This morning I went across the street to participate in Contemplative Dance Practice at Joan Hanna's barn. This is a form developed by Barbara Dilley that begins with seated meditation, personal warm-up time, Open Space (during which participants can enter and exit the circle, as they feel called, improvising movement) and finishing with time to write or draw in response to their experience. Today, there was a children's camp happening in the space upstairs above the dance studio. Here are my reflections on my experience:
Contemplative Dance Practice downstairs. Young boys masquerading as elephants upstairs. I smile as I realize this is what my future holds. ENERGY. What do I choose to do with it? I begin to dance. And I surprise myself with more than I thought possible. More stability and balance on one leg. More quickness than I expected. And the solo becomes a duet, then a trio. And I have a brief moment of sadness that I cannot roll around on the floor like they can, like I'm used to. That I cannot take weight and do partnering like they can, like I'm used to. But the jealousy is brief because look at how much I can still do/move!

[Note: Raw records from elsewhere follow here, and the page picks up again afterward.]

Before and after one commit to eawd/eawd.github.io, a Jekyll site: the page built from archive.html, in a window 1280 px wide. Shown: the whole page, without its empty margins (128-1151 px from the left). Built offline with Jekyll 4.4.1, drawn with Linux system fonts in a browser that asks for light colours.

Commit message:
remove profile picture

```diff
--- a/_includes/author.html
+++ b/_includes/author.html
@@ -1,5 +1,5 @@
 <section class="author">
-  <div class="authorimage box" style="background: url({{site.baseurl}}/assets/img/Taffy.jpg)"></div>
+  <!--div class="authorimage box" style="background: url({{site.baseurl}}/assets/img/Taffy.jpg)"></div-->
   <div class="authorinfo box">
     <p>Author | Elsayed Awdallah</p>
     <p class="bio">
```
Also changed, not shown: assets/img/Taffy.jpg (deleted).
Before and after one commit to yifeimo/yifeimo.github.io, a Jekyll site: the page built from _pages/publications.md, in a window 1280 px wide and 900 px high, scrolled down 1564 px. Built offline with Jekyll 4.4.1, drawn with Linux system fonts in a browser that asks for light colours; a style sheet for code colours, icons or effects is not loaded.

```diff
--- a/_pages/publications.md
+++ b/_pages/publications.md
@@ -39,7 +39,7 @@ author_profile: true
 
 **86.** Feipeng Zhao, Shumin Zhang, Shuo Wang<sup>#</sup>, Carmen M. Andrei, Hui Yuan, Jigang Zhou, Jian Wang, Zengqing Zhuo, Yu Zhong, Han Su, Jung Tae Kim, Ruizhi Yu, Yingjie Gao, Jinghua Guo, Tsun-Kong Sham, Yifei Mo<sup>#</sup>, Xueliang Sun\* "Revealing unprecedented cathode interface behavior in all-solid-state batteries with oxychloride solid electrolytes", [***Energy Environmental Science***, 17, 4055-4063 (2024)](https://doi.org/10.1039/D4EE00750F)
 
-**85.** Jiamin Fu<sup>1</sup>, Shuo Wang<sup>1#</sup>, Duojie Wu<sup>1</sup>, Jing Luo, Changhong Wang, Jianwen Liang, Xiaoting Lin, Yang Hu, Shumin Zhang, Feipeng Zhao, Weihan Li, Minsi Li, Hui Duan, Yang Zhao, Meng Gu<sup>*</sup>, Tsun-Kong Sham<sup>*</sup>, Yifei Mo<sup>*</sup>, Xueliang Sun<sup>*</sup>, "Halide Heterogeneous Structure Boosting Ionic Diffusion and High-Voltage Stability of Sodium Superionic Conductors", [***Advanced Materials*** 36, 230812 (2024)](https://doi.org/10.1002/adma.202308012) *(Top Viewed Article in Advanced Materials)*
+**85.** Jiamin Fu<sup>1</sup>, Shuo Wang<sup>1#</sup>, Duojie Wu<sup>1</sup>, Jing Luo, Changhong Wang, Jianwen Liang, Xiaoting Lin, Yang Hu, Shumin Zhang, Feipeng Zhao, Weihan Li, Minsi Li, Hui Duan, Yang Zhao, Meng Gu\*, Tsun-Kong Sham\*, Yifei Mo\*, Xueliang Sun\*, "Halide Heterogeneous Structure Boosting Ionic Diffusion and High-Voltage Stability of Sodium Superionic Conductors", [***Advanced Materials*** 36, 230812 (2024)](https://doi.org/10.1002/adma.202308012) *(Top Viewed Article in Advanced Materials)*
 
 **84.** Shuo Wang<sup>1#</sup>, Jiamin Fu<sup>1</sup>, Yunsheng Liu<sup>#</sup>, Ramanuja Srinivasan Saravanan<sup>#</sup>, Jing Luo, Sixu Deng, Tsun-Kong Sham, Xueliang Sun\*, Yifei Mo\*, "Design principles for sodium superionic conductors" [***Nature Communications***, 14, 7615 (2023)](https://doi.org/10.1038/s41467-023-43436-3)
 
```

Is the baby still while I am dancing or can I just not notice the simultaneous dance? He was so busy during my stillness, like the boys over my head. And it makes me think about the phrase "Movement as a primary language." My baby moves. Some days I think he is swimming, diving off the high board, turning tricks and landing in the pool below. Other days, he is an acrobat in the circus. By moving, he is letting me know that he is there and he is healthy and I am grateful for the language of movement. Like I am grateful for the trio of women, moving together, sharing touch, creating a dance together without words, sharing our common language of physicality and movement.